Chasing new wide horizons at the end of the world
We should not deny that a nomadic lifestyle has always filled us with joy.
In our mind, it is associated with escape from history, oppression, law and mundane coercion, to absolute freedom.
And the road always leads to the North.
All of the photos are shot with 12mm F2.8 ED AS NCS FISH-EYE
I was born and raised in Florence.
In my 20s, I worked in the fashion industry for about 13 years.
Then in 2011, I left that business for a little break but never went back.
Since then, I have been in various countries traveling all over the world in search of my freedom, building a portfolio of travel photographs at the end of the world.
My life has always been a succession of changes: after working for more than a decade in front of the camera, I now find myself on the opposite side, in close contact with
people's emotions and in a more "spiritual", deep emotional side of the thing. Dealing with travel photography is one of the most difficult jobs: everyone is good at taking
a postcard, very few are able to communicate something deep and important through an image. Photography is an art - indeed it is more than an art, it is the phenomenon in
which the artist collaborates with the sun or with the lights of the stars. Photography is a difficult job that draws on the deepest soul of the person.
My mission is to make people understand how small human beings are compared to
the Universe and otherworldly nature that surrounds it.
In my photos, you can always find tiny and anonymous human forms in vast empty spaces, to emphasise what a small place human beings occupy on this planet compared to the
infinite greatness of nature. Each person influences another and this goes on, and the world is full of stories, which in reality are always the same, just like mine.
When I look back at my life, it’s like my future was already precisely sketched out: when I was a little girl, I loved the world, the sky and the mountains.
I desperately wanted to see the North Pole, Africa and South America but my family was not used to traveling, both because they could not afford airplane tickets and because they were not the kind of people who loved to travel. I remember that every night before going to bed I spent hours looking at the world map and with my fingers, tracing the paths that I would like to walk when I grew up. My parents tried to convince me that those were only dreams and my future had to be that of a "common person". But I never felt like this. We are all born with a precise blueprint for our future: always believe in your dreams, even if it means doing it alone against everyone's opinions. Find what makes you happy. Find your place in the Universe.

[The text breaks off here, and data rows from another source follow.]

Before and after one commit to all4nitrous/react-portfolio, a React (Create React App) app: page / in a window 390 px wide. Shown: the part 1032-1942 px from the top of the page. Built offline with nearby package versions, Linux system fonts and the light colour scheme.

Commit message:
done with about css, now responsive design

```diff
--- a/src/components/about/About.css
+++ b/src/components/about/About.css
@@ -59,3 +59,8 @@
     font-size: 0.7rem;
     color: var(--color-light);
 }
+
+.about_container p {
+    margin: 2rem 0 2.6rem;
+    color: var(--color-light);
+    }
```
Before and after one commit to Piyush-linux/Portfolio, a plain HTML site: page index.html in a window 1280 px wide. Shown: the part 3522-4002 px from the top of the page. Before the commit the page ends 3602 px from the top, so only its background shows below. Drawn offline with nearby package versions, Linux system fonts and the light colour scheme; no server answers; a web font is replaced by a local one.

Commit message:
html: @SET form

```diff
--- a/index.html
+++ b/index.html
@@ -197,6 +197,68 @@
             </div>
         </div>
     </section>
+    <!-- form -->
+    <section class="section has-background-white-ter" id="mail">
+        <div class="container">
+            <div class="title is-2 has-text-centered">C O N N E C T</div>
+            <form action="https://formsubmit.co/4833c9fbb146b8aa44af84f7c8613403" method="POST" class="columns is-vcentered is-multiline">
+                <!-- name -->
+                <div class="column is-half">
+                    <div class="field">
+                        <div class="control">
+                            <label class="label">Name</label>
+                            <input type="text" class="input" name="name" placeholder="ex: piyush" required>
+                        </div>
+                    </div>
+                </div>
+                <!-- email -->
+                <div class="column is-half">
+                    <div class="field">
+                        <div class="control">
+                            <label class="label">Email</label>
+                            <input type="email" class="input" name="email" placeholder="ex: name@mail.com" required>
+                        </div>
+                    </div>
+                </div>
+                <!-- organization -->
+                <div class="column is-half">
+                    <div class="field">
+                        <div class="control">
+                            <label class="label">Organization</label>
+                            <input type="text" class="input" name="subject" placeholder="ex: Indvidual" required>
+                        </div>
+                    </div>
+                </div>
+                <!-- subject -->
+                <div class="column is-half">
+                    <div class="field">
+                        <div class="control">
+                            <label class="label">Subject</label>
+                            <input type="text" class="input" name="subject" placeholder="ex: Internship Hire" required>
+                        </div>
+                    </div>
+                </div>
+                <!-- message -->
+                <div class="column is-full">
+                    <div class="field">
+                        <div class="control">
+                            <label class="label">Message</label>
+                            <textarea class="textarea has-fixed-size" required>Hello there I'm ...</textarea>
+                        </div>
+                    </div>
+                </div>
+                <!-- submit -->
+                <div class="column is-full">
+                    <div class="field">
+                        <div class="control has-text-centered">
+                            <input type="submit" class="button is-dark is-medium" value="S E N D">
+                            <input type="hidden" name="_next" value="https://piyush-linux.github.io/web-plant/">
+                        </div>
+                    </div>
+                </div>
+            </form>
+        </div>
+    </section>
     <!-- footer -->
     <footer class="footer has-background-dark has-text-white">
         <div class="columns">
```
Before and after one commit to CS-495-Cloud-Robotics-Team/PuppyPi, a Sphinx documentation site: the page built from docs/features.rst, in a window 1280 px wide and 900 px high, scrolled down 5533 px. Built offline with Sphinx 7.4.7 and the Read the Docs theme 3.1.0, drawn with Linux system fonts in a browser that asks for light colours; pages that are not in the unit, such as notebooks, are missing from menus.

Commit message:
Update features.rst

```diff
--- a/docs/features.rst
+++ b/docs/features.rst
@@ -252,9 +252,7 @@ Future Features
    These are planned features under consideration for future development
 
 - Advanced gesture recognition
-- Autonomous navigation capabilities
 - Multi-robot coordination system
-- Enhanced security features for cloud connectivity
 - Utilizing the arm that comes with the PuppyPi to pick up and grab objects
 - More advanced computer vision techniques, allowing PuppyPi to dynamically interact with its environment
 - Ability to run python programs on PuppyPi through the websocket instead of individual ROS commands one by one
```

It's just a matter of different points of view and perspectives: like kites that think the earth is attached to a wire.
Our image of the world is incomplete in a truly anomalous way. We see only what we want to see. But a small change of perspective is enough to see the codes of the world in a different light.
The best thing about photography? It can totally change your point of view in life.
One of my favorite places on Earth is North Cape: “the end of the world”.
The name "North Cape" is due to the English explorer Richard Chancellor who landed there in 1553, during the expedition in search for the "Northeast Passage". He died in a shipwreck trying to open the way for future explorers. The Northeast Passage is a naval route that starts from the North Sea, continues into the Arctic Ocean along the coast of Siberia and, across the Bering Strait, reaches the Pacific Ocean. The first to cover the passage completely was the Swedish explorer Adolf Erik Nordenskjöld, who left Gothenburg on 4 July 1878 with the ship Vega. After being blocked by ice for 10 months near the Bering Strait, he succeeded in reaching the port of Yokohama.
It is not conceivable to call oneself a "free spirit" without being able to risk the jump that separates your reality from your dreams. Maybe you won't make it, maybe you can’t escape from time, not even coming at the ends of the world.
But even if your effort is doomed to failure, you have to push yourself and your spirit over there.
Because there are things that cannot be done without reaching the end of the world.
However, the infinite sky always fascinates me and it remains the main subject in my portfolio of photographic images. If I look up at the sky, I can truly see the wonders of a superior and otherworldly world. Each galaxy, star or person is the temporary owner of particles that have passed through births and deaths of entities in space and time. The atoms that make up our body have traveled for millions of years through the Universe; long after we and our planet are gone forever, they will still be part of other worlds and other existences.
We have spent whole centuries searching for a sign of extraterrestrial life forms in the vastness of the Universe, when at the end, those who come from deep space are us.
In my life I have traveled almost all over the world but firmly believe that on Earth there are places that call us with great strength, across the borders of space and time.
We human beings do not yet have the capacity to understand the reason, but even before having been to those places, we know that by following their call, we will find a piece of the story about who we are. There are places on Earth that are never just "those places": without knowing it we have brought them inside our souls for a lifetime and one day, by chance, we get there.
After a career as model, Francesca Dani is now a renowned professional photographer, who focuses on Arctic landscapes and the Chernobyl Exclusion Zone. She has exhibited in Rome, Paris, New York and London, and led photo-tours in Lapland and Ukraine for several years. Francesca is based in Florence, Italy, but spends around 10 months a year in Lapland. Her pictures outline wide stretches of nature, compared with the smallness of human presence. Her work can be seen on www.francescadani.com